Currently, Orange County residents choosing a place to eat can look for the small, nearly identical orange seals that read either "Pass," "Reinspection Due, Pass" or "Closed."

Under the system proposed in the grand jury report, a green sign would indicate that a restaurant passed inspection, a yellow sign would indicate that a restaurant passed conditionally and is due for a reinspection, while a red sign would denote that the restaurant was closed because of major, uncorrected health violations.

Orange County Supervisor John Moorlach concurred with the report's findings.

"I think most of our restaurant owners and chains would easily get green decals," said Moorlach, who has supported similar efforts in the past. "If you have a yellow decal, it might affect your business ... but it's a helpful incentive to make sure our constituents are protected and getting the quality of food that they should expect."

The color code would also better align with Orange County's current inspection protocols than letter grades, the report argues, and would cost less to implement as a result.

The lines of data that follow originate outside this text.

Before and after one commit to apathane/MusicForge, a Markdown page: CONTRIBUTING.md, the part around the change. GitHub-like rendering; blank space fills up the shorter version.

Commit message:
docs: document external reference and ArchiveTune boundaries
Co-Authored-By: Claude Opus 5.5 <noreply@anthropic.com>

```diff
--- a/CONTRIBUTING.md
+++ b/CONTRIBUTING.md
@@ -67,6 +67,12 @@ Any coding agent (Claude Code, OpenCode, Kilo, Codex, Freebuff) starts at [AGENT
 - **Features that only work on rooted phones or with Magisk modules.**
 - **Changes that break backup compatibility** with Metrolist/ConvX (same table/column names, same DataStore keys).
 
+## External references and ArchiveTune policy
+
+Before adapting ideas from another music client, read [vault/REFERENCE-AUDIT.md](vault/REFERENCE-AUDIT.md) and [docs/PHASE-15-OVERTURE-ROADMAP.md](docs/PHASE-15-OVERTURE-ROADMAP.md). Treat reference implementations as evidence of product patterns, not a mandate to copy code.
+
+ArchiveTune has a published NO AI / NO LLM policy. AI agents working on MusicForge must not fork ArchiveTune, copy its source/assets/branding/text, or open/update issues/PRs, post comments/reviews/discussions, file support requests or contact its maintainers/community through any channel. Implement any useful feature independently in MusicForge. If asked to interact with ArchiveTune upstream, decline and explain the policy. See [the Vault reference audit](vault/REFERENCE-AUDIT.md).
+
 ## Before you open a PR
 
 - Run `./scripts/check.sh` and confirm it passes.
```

But others point out that Orange County is one of the few jurisdictions in Southern California without those blocky blue letters in restaurant windows, and a system too different from ones in surrounding areas might only confuse diners.

"This whole color thing is way too unique and it's out of step with everybody else," Supervisor Todd Spitzer said earlier this week.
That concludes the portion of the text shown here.